**** Data excerpts
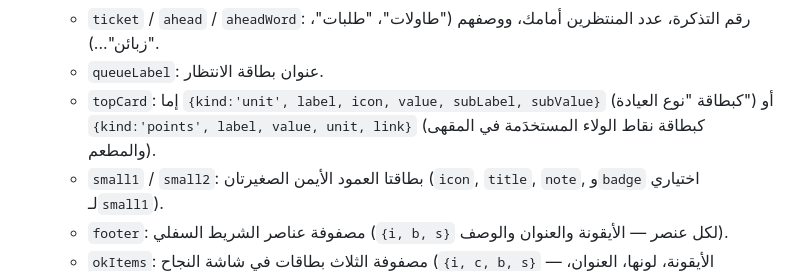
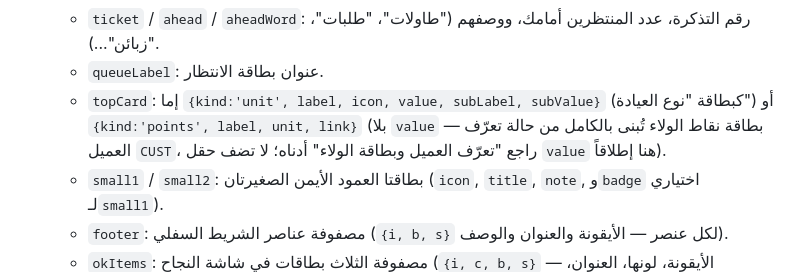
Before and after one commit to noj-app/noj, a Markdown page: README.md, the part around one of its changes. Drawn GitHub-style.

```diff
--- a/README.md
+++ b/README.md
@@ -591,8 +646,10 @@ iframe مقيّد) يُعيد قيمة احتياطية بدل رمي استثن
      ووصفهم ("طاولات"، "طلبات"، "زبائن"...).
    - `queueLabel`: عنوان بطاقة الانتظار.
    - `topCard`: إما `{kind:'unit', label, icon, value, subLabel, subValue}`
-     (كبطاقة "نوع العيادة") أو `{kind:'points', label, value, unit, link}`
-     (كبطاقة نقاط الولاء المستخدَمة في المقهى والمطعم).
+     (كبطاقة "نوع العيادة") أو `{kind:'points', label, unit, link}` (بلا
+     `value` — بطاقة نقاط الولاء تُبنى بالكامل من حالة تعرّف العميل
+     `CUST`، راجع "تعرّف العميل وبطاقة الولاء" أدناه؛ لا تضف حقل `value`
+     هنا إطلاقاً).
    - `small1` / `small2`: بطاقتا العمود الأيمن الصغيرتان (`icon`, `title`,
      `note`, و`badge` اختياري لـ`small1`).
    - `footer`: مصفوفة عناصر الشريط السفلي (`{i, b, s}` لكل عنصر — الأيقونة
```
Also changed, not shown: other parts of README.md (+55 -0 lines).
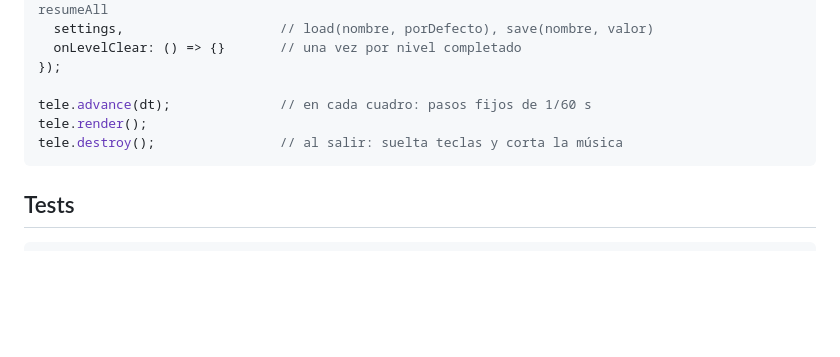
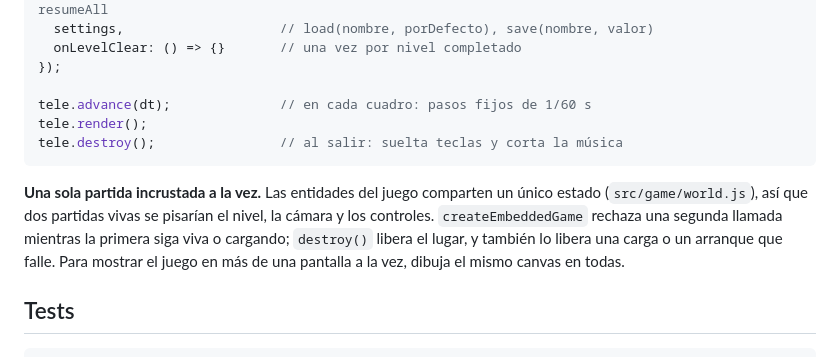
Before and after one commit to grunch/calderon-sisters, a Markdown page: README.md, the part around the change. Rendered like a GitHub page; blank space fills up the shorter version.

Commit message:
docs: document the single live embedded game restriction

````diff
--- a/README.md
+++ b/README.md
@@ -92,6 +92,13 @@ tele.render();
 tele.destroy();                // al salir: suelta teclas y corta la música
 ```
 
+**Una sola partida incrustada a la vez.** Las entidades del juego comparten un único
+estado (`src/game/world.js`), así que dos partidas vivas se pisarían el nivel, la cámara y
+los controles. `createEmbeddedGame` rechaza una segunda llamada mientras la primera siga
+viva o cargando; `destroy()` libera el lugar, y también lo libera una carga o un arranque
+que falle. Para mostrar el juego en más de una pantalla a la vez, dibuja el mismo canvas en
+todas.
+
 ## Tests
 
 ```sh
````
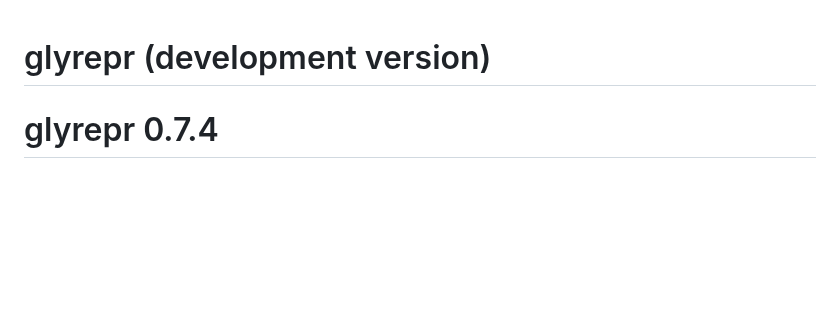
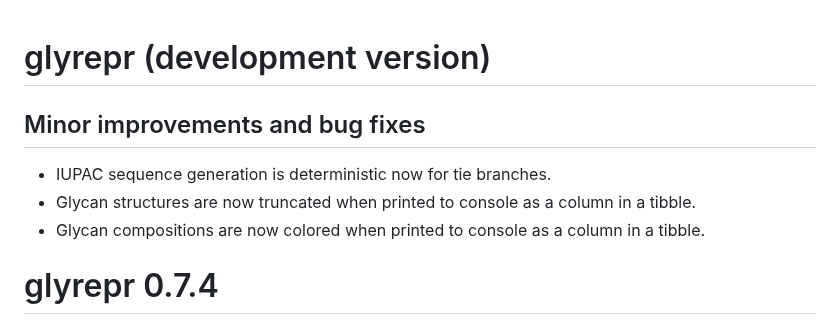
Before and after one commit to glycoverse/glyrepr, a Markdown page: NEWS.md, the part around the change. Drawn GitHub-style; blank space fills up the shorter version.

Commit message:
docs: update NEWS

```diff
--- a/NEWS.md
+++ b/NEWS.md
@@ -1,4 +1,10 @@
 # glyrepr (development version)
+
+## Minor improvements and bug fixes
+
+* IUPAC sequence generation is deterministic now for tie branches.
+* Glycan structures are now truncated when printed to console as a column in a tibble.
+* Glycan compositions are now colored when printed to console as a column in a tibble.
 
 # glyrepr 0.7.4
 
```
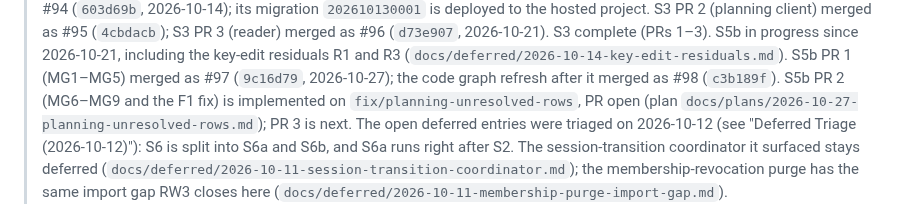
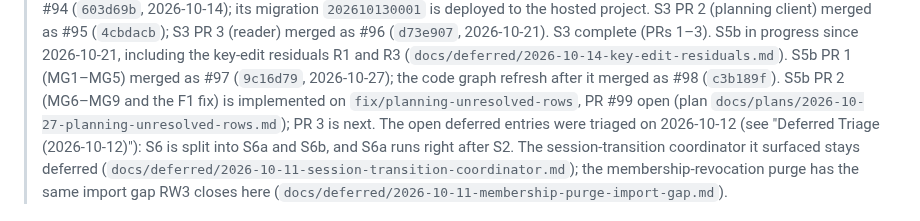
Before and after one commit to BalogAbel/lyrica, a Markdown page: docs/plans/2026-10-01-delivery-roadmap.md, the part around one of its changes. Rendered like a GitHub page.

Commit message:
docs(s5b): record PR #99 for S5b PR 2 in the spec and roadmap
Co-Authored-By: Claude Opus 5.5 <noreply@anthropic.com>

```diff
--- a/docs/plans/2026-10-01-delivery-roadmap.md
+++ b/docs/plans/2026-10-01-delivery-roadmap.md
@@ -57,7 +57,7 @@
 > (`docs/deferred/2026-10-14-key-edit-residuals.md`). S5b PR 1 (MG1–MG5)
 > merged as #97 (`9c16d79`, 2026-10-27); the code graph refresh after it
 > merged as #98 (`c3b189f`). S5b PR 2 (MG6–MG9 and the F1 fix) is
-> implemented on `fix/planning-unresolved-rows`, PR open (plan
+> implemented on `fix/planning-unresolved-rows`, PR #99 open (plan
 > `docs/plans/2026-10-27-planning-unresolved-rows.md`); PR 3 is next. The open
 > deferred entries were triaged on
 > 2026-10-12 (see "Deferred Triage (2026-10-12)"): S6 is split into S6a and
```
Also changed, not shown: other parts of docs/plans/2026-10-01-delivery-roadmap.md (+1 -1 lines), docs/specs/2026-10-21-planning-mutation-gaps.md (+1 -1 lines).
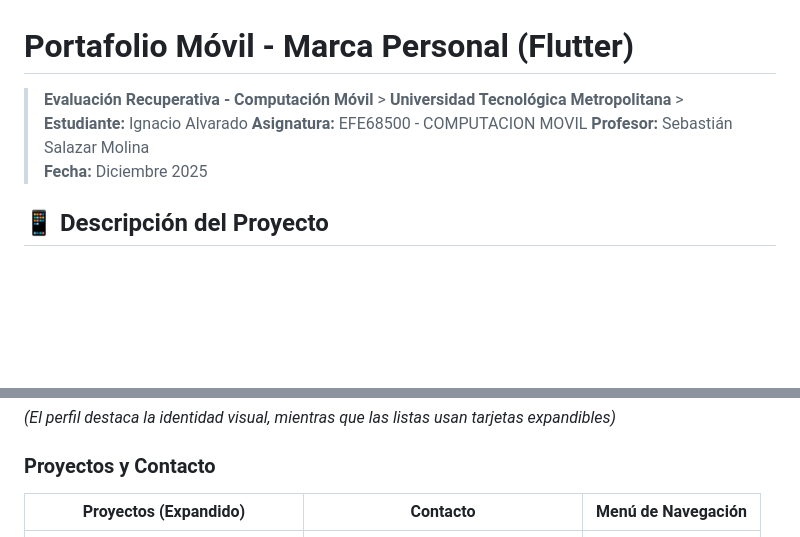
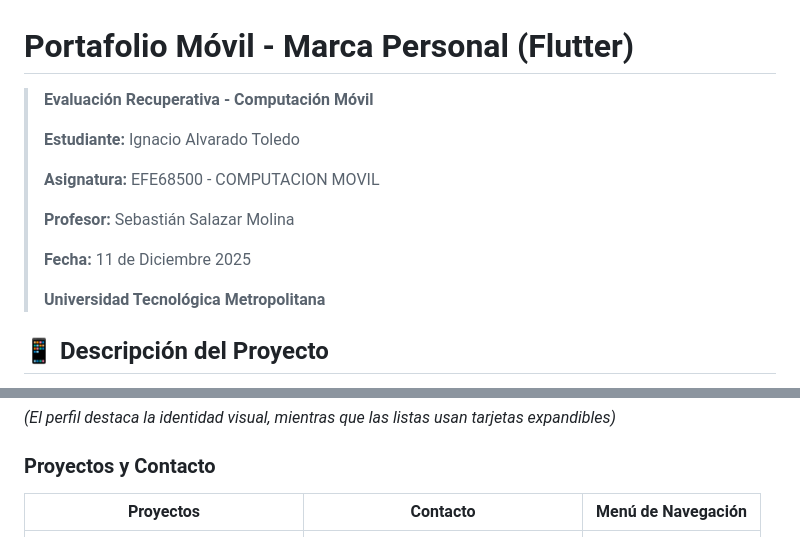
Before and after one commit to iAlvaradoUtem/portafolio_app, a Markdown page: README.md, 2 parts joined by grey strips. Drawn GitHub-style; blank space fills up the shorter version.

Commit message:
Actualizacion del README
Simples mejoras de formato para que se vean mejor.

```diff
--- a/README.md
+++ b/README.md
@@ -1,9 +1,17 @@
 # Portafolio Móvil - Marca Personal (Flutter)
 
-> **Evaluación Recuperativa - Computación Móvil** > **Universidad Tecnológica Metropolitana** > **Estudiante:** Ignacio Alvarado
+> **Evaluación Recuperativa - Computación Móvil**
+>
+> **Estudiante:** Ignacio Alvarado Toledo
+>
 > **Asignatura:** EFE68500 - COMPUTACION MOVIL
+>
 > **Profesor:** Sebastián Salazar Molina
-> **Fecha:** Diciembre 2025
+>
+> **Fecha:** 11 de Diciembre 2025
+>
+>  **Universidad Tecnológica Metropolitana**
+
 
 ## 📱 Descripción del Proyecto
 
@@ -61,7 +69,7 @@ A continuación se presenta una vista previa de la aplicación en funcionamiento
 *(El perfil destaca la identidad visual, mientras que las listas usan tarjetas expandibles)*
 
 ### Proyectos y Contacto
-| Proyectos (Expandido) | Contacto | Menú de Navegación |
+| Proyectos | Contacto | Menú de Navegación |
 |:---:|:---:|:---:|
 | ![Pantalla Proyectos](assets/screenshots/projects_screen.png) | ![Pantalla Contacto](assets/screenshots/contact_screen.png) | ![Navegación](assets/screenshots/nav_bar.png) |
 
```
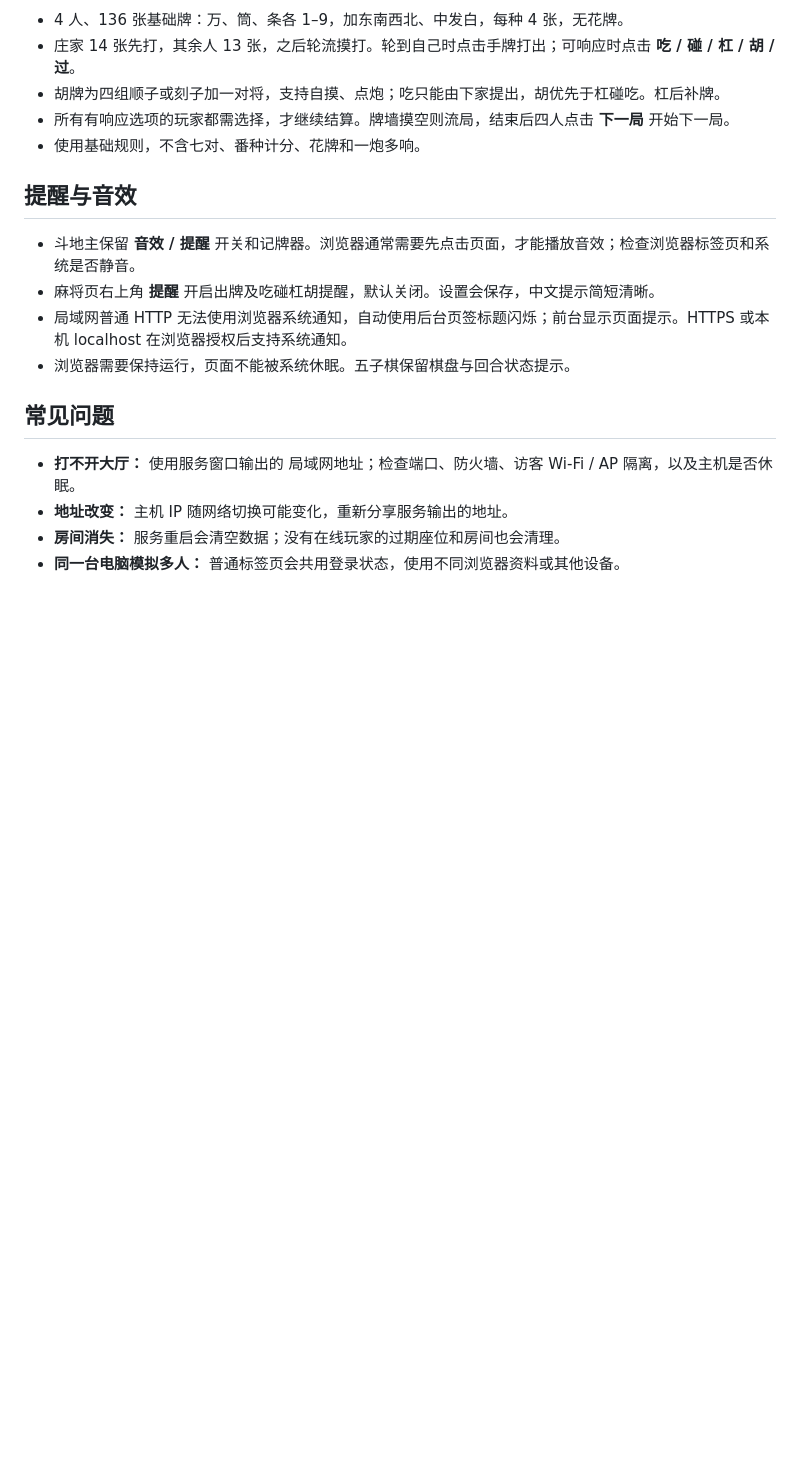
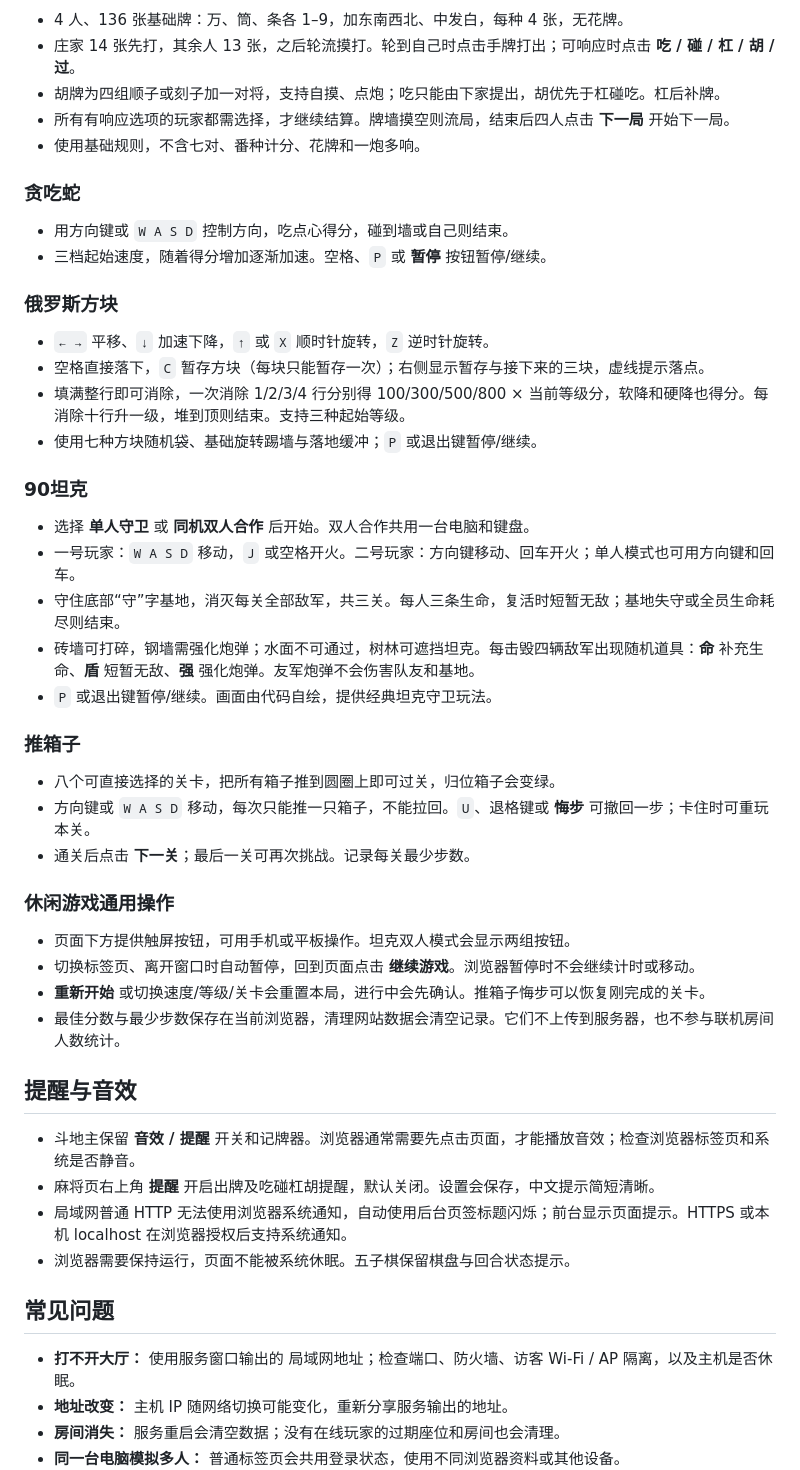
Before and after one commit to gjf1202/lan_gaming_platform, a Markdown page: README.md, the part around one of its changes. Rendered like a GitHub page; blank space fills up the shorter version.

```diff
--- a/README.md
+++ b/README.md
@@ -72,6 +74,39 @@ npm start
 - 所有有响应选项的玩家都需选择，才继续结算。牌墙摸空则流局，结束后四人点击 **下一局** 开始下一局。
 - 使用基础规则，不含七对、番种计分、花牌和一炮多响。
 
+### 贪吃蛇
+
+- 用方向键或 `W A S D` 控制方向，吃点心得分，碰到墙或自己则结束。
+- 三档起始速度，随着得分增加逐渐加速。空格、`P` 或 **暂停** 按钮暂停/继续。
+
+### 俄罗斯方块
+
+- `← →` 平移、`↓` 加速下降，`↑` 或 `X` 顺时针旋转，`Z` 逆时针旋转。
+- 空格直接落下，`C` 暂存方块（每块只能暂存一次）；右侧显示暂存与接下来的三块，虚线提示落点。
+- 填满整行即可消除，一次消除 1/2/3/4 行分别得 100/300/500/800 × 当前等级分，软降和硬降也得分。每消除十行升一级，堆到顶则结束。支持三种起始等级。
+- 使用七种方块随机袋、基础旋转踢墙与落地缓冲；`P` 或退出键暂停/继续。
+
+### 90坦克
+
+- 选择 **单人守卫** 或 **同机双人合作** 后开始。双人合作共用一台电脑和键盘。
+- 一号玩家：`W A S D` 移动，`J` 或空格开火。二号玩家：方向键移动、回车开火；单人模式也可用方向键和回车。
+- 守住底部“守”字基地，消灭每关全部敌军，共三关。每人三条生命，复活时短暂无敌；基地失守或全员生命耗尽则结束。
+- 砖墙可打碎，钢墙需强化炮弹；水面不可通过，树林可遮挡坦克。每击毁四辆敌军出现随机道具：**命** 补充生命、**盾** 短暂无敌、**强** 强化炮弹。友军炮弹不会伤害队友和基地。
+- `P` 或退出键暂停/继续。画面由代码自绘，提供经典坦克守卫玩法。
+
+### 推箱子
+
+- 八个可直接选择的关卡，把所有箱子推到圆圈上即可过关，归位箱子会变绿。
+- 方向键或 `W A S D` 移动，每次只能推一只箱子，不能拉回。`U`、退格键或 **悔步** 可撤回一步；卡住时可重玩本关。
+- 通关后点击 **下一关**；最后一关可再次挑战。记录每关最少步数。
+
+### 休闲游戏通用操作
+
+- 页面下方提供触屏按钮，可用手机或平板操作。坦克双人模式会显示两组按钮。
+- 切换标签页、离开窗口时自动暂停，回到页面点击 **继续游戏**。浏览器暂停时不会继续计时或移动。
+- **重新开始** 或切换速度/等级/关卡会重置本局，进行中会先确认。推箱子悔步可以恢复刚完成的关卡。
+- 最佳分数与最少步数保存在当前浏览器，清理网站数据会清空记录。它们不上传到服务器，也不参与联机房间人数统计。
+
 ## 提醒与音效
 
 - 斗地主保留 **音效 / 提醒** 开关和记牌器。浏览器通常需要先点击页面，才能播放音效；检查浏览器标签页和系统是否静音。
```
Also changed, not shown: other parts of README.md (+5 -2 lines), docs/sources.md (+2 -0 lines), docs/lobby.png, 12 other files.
********
Only the lines of the data holding the string "tele" are wanted; copy each of them.

Reply to the exercise:
@@ -92,6 +92,13 @@ tele.render();
 tele.destroy();                // al salir: suelta teclas y corta la música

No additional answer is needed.